• _Required work_
Without the pictures, reproduce the entries below exactly.

§ §

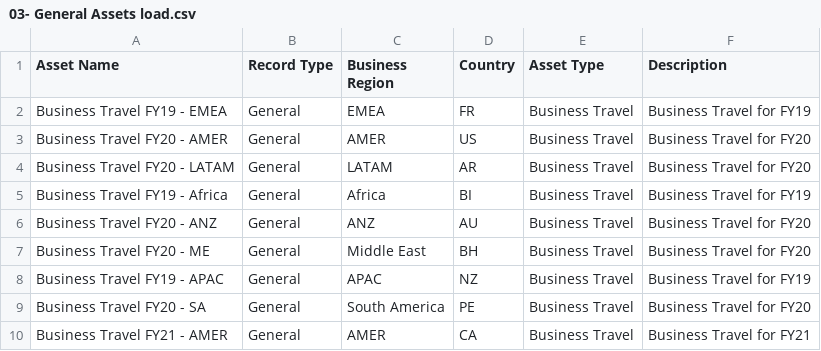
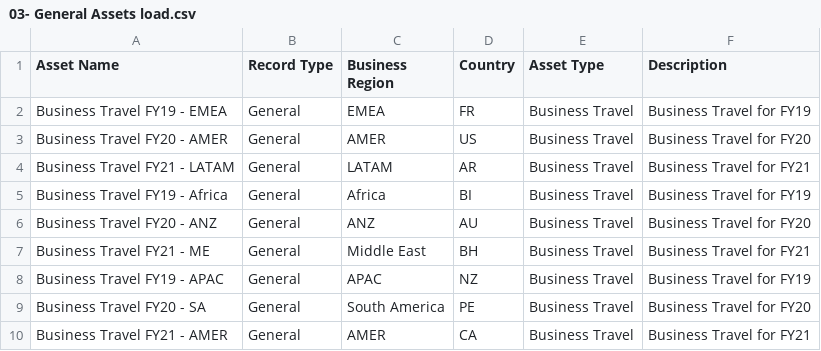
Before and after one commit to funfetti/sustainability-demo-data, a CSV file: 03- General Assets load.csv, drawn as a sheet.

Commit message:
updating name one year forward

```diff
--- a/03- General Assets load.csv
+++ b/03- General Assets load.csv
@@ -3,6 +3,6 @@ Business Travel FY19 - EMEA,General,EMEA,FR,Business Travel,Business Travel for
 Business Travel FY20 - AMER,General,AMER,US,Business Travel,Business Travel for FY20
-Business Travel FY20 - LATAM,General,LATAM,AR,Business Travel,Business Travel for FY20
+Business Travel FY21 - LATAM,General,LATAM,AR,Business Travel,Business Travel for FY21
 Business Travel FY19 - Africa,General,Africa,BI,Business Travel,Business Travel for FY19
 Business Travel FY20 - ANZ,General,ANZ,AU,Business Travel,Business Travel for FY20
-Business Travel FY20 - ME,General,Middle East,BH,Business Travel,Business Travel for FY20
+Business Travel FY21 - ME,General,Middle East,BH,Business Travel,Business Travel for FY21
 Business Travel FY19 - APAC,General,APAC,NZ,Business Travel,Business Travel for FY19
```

§ §

• _Completed task_
Before and after one commit to funfetti/sustainability-demo-data, a CSV file: 03- General Assets load.csv, drawn as a sheet.

Commit message:
updating name one year forward

```diff
--- a/03- General Assets load.csv
+++ b/03- General Assets load.csv
@@ -3,6 +3,6 @@ Business Travel FY19 - EMEA,General,EMEA,FR,Business Travel,Business Travel for
 Business Travel FY20 - AMER,General,AMER,US,Business Travel,Business Travel for FY20
-Business Travel FY20 - LATAM,General,LATAM,AR,Business Travel,Business Travel for FY20
+Business Travel FY21 - LATAM,General,LATAM,AR,Business Travel,Business Travel for FY21
 Business Travel FY19 - Africa,General,Africa,BI,Business Travel,Business Travel for FY19
 Business Travel FY20 - ANZ,General,ANZ,AU,Business Travel,Business Travel for FY20
-Business Travel FY20 - ME,General,Middle East,BH,Business Travel,Business Travel for FY20
+Business Travel FY21 - ME,General,Middle East,BH,Business Travel,Business Travel for FY21
 Business Travel FY19 - APAC,General,APAC,NZ,Business Travel,Business Travel for FY19
```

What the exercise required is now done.